Several UK retailers are withdrawing products such as egg salads and sandwiches over concerns they may have been made with eggs from farms implicated by the fipronil contamination scandal on the continent.
Here’s what you need to know.
Which UK products are affected?
So far, 11 products have been withdrawn, sold by Sainsbury’s, Morrisons, Waitrose and Asda. They primarily include egg salads and sandwiches. Click or tap here to see the full list. Unlike on the continent, fresh shell eggs have not been affected in the UK.
Why are they being withdrawn?
The products are believed to have been made with eggs from European farms affected in a wide-ranging contamination scandal involving a pesticide called fipronil. It is believed a cleaning product used to treat red mite in chickens contained fipronil, even though fipronil is not supposed to be used on animals involved in food production.
How many contaminated eggs came to the UK?
The FSA currently estimates about 700,000, up from its previous estimate of 21,000. It says most of the products made with these eggs have a short shelf life and will have already been consumed. Products that are still within their expiry date are now being withdrawn.
Do I need to worry about shell eggs?
On the continent, millions of shell eggs have been withdrawn. But the UK is largely self-sufficient in shell eggs (about 85% of eggs consumed are laid here) and most major retailers source 100% British on their shell eggs.
The FSA says: ”We have no evidence that eggs laid in the UK are contaminated or that fipronil has been used inappropriately in the UK. Testing of eggs on farms is underway across the UK and results to date for England and Wales show no exposure to fipronil.”
What about chicken meat?
Dutch authorities have started testing chicken meat from affected farms as a precaution, though they have pointed out it is rare for farmers to produce both eggs and poultrymeat on the same premises.
The FSA says it has no evidence any meat from affected farms has come to the UK.
How dangerous is fipronil?
The World Health Organization classifies fipronil as “moderately hazardous”. If ingested directly, symptoms can include vomiting, abdominal pain and seizures.

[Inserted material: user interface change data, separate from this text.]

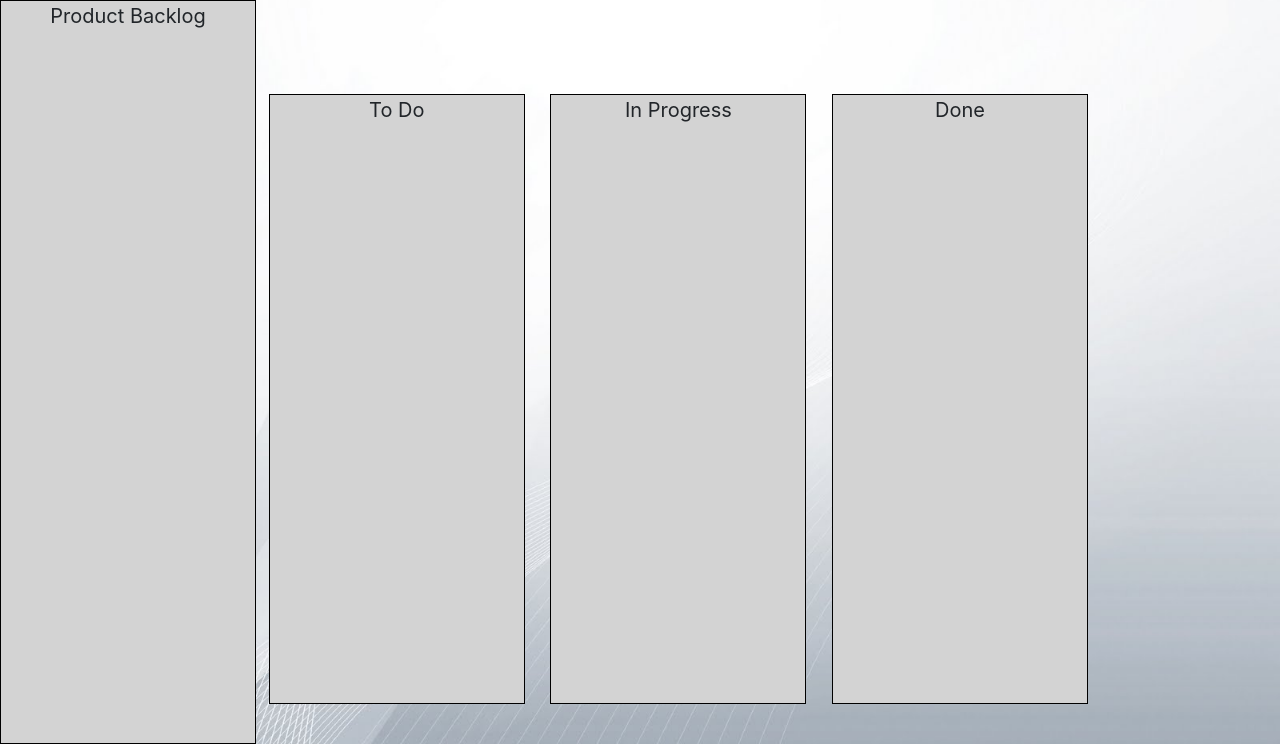
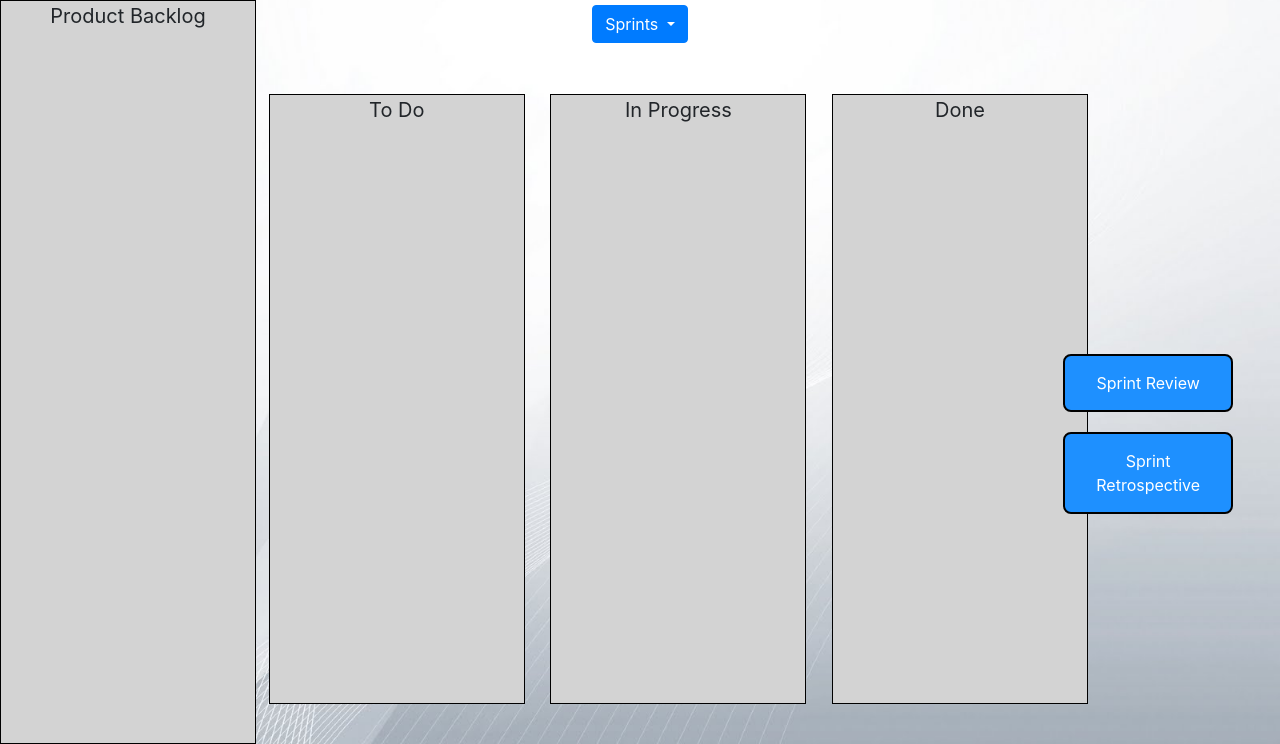
Before and after one commit to myersc7/seniorproject, a Flask app: page /sprint/1 in a window 1280 px wide. Shown: the part 56-800 px from the top of the page. Run offline with Flask 2, Linux system fonts and the light colour scheme; a user stored in the database is signed in; tables that the repository leaves empty hold one stand-in row (values such as "Sample post"); some libraries are stand-ins or nearby versions.

Commit message:
Uncommented out Sprint review and retro modals and links

```diff
--- a/app/templates/Sprint.html
+++ b/app/templates/Sprint.html
@@ -65,7 +65,6 @@
         </li>
     </ul>
 </nav>
-{#
 
 <div class="dropdown center sprint-dropdown">
     <button class="btn btn-primary dropdown-toggle" type="button" id="dropdownMenuButton" data-toggle="dropdown" aria-haspopup="true" aria-expanded="false">
@@ -78,8 +77,6 @@
         {% endfor %}
     </div>
 </div>
-#}
-
 
 <div id="div1" class="card-list" ondrop="drop(event, this)" ondragover="allowDrop(event)">
     <div id="CardListTitle">
@@ -161,7 +158,7 @@
 
 </div>
 
-<!-- Sprint Review Modal
+<!-- Sprint Review Modal -->
 <div class="modal fade" id="SprintReview" tabindex="-1" role="dialog" aria-labelledby="exampleModalCenterTitle" aria-hidden="true">
   <div class="modal-dialog modal-dialog-centered" role="document">
     <div class="modal-content">
@@ -184,9 +181,9 @@
     </div>
   </div>
 </div>
--->
 
-<!-- Sprint Retro Modal
+
+<!-- Sprint Retro Modal -->
 <div class="modal fade" id="SprintRetro" tabindex="-1" role="dialog" aria-labelledby="exampleModalCenterTitle" aria-hidden="true">
   <div class="modal-dialog modal-dialog-centered" role="document">
     <div class="modal-content">
@@ -209,11 +206,11 @@
     </div>
   </div>
 </div>
--->
+
 <div class="sprint-button-position">
     <div class="btn-group-vertical">
-        {#<a href="#" class="button sprint-button hvr-shrink" data-toggle="modal" data-target="#SprintReview">Sprint Review</a>
-        <a href="#" class="button sprint-button hvr-shrink" data-toggle="modal" data-target="#SprintRetro">Sprint Retrospective</a>#}
+        <a href="#" class="button sprint-button hvr-shrink" data-toggle="modal" data-target="#SprintReview">Sprint Review</a>
+        <a href="#" class="button sprint-button hvr-shrink" data-toggle="modal" data-target="#SprintRetro">Sprint Retrospective</a>
     </div>
 </div>
 
```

In the case of the products withdrawn in the UK, the Food Standards Agency says there is unlikely to be a risk. The products are being withdrawn because fipronil is not authorised to be used in food production, not because there’s a specific safety issue. It has also pointed out that many of the eggs affected were mixed with other eggs in the production of ingredients like sandwich fillers, ”so Fipronil residues will be highly diluted”. The European Commission’s authorised safety level for fipronil is 0.72mg/kg.
Regulators on the continent have also stressed there is little risk to public health and contamination levels are low (ie only slightly higher than the 0.72mg/kg threshold), but regulators in Belgium revealed on Tuesday (8 August) that they had found some cases where fipronil content was high enough (0.92mg/kg) to pose a threat to health.
How did all this start?
In late July, Dutch regulator NVWA raised the alarm after finding traces of the insecticide fipronil in eggs produced on several Dutch farms. NVWA shut down the farms it feared could be affected (to date about 180 farms) and ordered a recall of millions of eggs. It published batch codes of the eggs under suspicion and warned consumers not to consume them.
What is fipronil and how did it get into eggs?
Fipronil is an insecticide that is used in lice and flea treatments for cats and dogs. It not allowed to be used on animals in food production. NVWA investigators believe it was illegitimately used in a cleaning product to treat red mite in poultry houses, with investigations currently centring on a Dutch poultry supplier that bought the treatment from a Belgian company. The poultry supplier, in turn, sold chicks to about 180 Dutch farms, which have all had their egg sales stopped temporarily. It is not clear if the Dutch supplier was aware the lice treatment contained fipronil. A criminal investigation is under way.
Other than the UK, which countries are affected?
The recall was initially focused on the Netherlands, Belgium and Germany. Germany in particular is a huge buyer of Dutch eggs, and German retailers have been at the frontline of the scandal. On Friday (4 August), Aldi Nord and Aldi Süd announced they were removing all fresh eggs from sale as a precaution. Eggs have also been recalled by Lidl, Rewe and Penny.
Since then, the scandal has widened to the UK, France and several other European countries.